> **Required action**
From the line containing "Updated todo" to the end of the records below, output each line exactly; include both ends and nothing else.

> **Version comparison data**
------
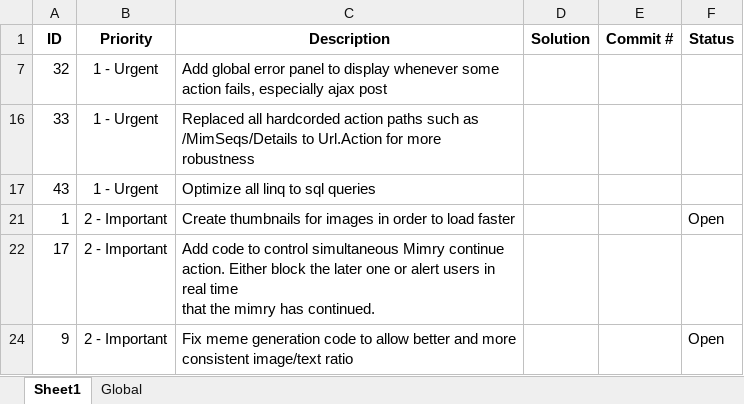
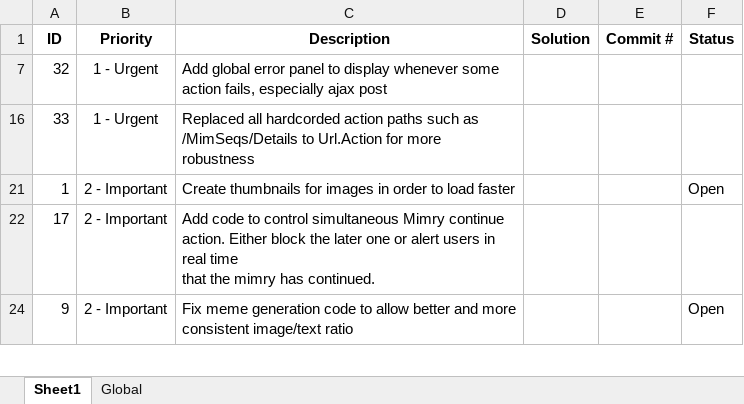
Before and after one commit to lhoang29/mimry, an Excel workbook: Todo.xlsx, sheet Sheet1, drawn as a sheet; only a part is shown; values as stored, in another font and other column widths than the file's, no borders; the diff names each change by its address in the sheet, - before the commit and + after, or states it on an @@ line.

Commit message:
Updated todo

```diff
--- a/Todo.xlsx (sheet Sheet1)
+++ b/Todo.xlsx (sheet Sheet1)
-row 17: 43 | 1 - Urgent | Optimize all linq to sql queries
```
Also changed, not shown: hidden cells.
------
> **Written answer**
Updated todo

```diff
--- a/Todo.xlsx (sheet Sheet1)
+++ b/Todo.xlsx (sheet Sheet1)
-row 17: 43 | 1 - Urgent | Optimize all linq to sql queries
```
Also changed, not shown: hidden cells.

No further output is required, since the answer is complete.